DATASET RECORDS: Begin
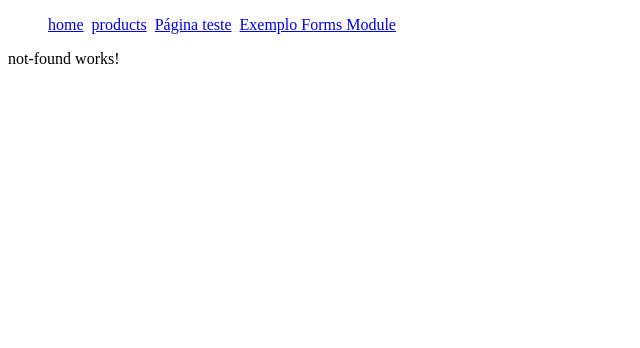
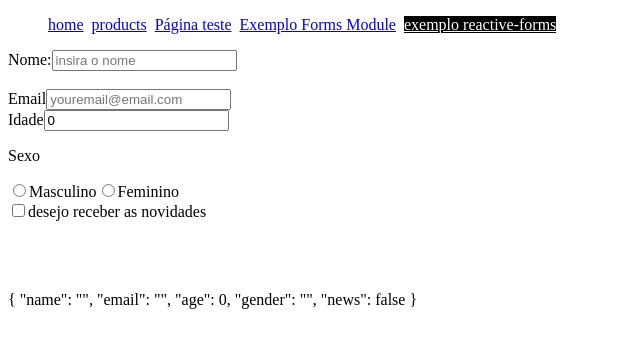
Before and after one commit to PauloHBLima/treinamento-angular, an Angular app: page /reactive-forms in a window 1280 px wide. Before the commit this address led to /error. Shown: the top 348 px of the page, without its empty margins (0-640 px from the left). Built offline with nearby package versions, Linux system fonts and the light colour scheme.

Commit message:
criando formulário com formcontrolname

```diff
--- a/src/app/app-routing.module.ts
+++ b/src/app/app-routing.module.ts
@@ -6,6 +6,7 @@ import { ProductsComponent } from './pages/products/products.component';
 import { ProductComponent } from './pages/product/product.component';
 import { FirstComponentComponent } from './components/first-component/first-component.component';
 import { SimpleFormComponent } from './pages/simple-form/simple-form.component';
+import { ReactiveFormComponentComponent } from './pages/reactive-form-component/reactive-form-component.component';
 
 const routes: Routes = [
     { path: '', component: HomeComponent },
@@ -14,6 +15,7 @@ const routes: Routes = [
     { path: 'products/:id', component: ProductComponent },
     { path: 'teste', component: FirstComponentComponent },
     { path: 'forms-module', component: SimpleFormComponent },
+    {path: 'reactive-forms', component: ReactiveFormComponentComponent},
     { path: "**", redirectTo: "/error" },
 ];
 
--- a/src/app/components/header/header.component.ts
+++ b/src/app/components/header/header.component.ts
@@ -12,7 +12,8 @@ export class HeaderComponent {
         {rota: '/', texto: 'home'},
         {rota: '/products', texto: 'products'},
         {rota: '/test', texto: 'Página teste'},
-        { rota: '/forms-module', texto: "Exemplo Forms Module"}
+        { rota: '/forms-module', texto: "Exemplo Forms Module"},
+        {rota: '/reactive-forms', texto: 'exemplo reactive-forms'}
     ]
 
 }
--- /dev/null
+++ b/src/app/pages/reactive-form-component/reactive-form-component.component.html
@@ -0,0 +1,30 @@
+<form [formGroup]="cadastroForm" autocomplete="off">
+    <div>
+        <label for="name">Nome:</label>
+        <input type="text" id="name" placeholder="insira o nome" formControlName="name">
+    </div>
+    <br>
+    <div>
+        <label for="email">Email</label>
+        <input type="email" id="email" placeholder="youremail@email.com" formControlName="email">
+    </div>
+    <div>
+        <label for="age">Idade</label>
+        <input type="number" id="age" formControlName="age">
+    </div>
+    <div>
+        <p>Sexo</p>
+
+        <input type="radio" value="M" id="M" formControlName="gender">
+        <label for="M">Masculino</label>
+        <input type="radio" value="F" id="F" formControlName="gender">
+        <label for="F">Feminino</label>
+    </div>
+    <div>
+        <input type="checkbox" id="news" formControlName="news">
+        <label for="news">desejo receber as novidades</label>
+    </div>
+
+    <br><br><br>
+    <p>{{cadastroForm.value | json}}</p>
+</form>
--- /dev/null
+++ b/src/app/pages/reactive-form-component/reactive-form-component.component.ts
@@ -0,0 +1,22 @@
+import { Component, OnInit, inject } from '@angular/core';
+import { FormControl, FormGroup } from '@angular/forms';
+
+@Component({
+  selector: 'app-reactive-form-component',
+  templateUrl: './reactive-form-component.component.html',
+  styleUrls: ['./reactive-form-component.component.scss']
+})
+/* formGroup = inject(FormGroup) --- versão 15/16*/
+/* constructor(private formGroup: FormGroup) {} */
+
+export class ReactiveFormComponentComponent implements OnInit {
+    cadastroForm: FormGroup = new FormGroup({
+        name: new FormControl(''),
+        email: new FormControl(''),
+        age: new FormControl(0),
+        gender: new FormControl(''),
+        news: new FormControl(false),
+    });
+
+    ngOnInit(): void {};
+    }
```
Also changed, not shown: src/app/app.module.ts (+5 -2 lines), src/app/pages/reactive-form-component/reactive-form-component.component.scss (added), 1 other file (tests, documents, lock files or other folders).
DATASET RECORDS: End
● WORK ITEM
Copy the entire listing exactly but skip the pictures.

● WRITTEN REPLY
Before and after one commit to PauloHBLima/treinamento-angular, an Angular app: page /reactive-forms in a window 1280 px wide. Before the commit this address led to /error. Shown: the top 348 px of the page, without its empty margins (0-640 px from the left). Built offline with nearby package versions, Linux system fonts and the light colour scheme.

Commit message:
criando formulário com formcontrolname

```diff
--- a/src/app/app-routing.module.ts
+++ b/src/app/app-routing.module.ts
@@ -6,6 +6,7 @@ import { ProductsComponent } from './pages/products/products.component';
 import { ProductComponent } from './pages/product/product.component';
 import { FirstComponentComponent } from './components/first-component/first-component.component';
 import { SimpleFormComponent } from './pages/simple-form/simple-form.component';
+import { ReactiveFormComponentComponent } from './pages/reactive-form-component/reactive-form-component.component';
 
 const routes: Routes = [
     { path: '', component: HomeComponent },
@@ -14,6 +15,7 @@ const routes: Routes = [
     { path: 'products/:id', component: ProductComponent },
     { path: 'teste', component: FirstComponentComponent },
     { path: 'forms-module', component: SimpleFormComponent },
+    {path: 'reactive-forms', component: ReactiveFormComponentComponent},
     { path: "**", redirectTo: "/error" },
 ];
 
--- a/src/app/components/header/header.component.ts
+++ b/src/app/components/header/header.component.ts
@@ -12,7 +12,8 @@ export class HeaderComponent {
         {rota: '/', texto: 'home'},
         {rota: '/products', texto: 'products'},
         {rota: '/test', texto: 'Página teste'},
-        { rota: '/forms-module', texto: "Exemplo Forms Module"}
+        { rota: '/forms-module', texto: "Exemplo Forms Module"},
+        {rota: '/reactive-forms', texto: 'exemplo reactive-forms'}
     ]
 
 }
--- /dev/null
+++ b/src/app/pages/reactive-form-component/reactive-form-component.component.html
@@ -0,0 +1,30 @@
+<form [formGroup]="cadastroForm" autocomplete="off">
+    <div>
+        <label for="name">Nome:</label>
+        <input type="text" id="name" placeholder="insira o nome" formControlName="name">
+    </div>
+    <br>
+    <div>
+        <label for="email">Email</label>
+        <input type="email" id="email" placeholder="youremail@email.com" formControlName="email">
+    </div>
+    <div>
+        <label for="age">Idade</label>
+        <input type="number" id="age" formControlName="age">
+    </div>
+    <div>
+        <p>Sexo</p>
+
+        <input type="radio" value="M" id="M" formControlName="gender">
+        <label for="M">Masculino</label>
+        <input type="radio" value="F" id="F" formControlName="gender">
+        <label for="F">Feminino</label>
+    </div>
+    <div>
+        <input type="checkbox" id="news" formControlName="news">
+        <label for="news">desejo receber as novidades</label>
+    </div>
+
+    <br><br><br>
+    <p>{{cadastroForm.value | json}}</p>
+</form>
--- /dev/null
+++ b/src/app/pages/reactive-form-component/reactive-form-component.component.ts
@@ -0,0 +1,22 @@
+import { Component, OnInit, inject } from '@angular/core';
+import { FormControl, FormGroup } from '@angular/forms';
+
+@Component({
+  selector: 'app-reactive-form-component',
+  templateUrl: './reactive-form-component.component.html',
+  styleUrls: ['./reactive-form-component.component.scss']
+})
+/* formGroup = inject(FormGroup) --- versão 15/16*/
+/* constructor(private formGroup: FormGroup) {} */
+
+export class ReactiveFormComponentComponent implements OnInit {
+    cadastroForm: FormGroup = new FormGroup({
+        name: new FormControl(''),
+        email: new FormControl(''),
+        age: new FormControl(0),
+        gender: new FormControl(''),
+        news: new FormControl(false),
+    });
+
+    ngOnInit(): void {};
+    }
```
Also changed, not shown: src/app/app.module.ts (+5 -2 lines), src/app/pages/reactive-form-component/reactive-form-component.component.scss (added), 1 other file (tests, documents, lock files or other folders).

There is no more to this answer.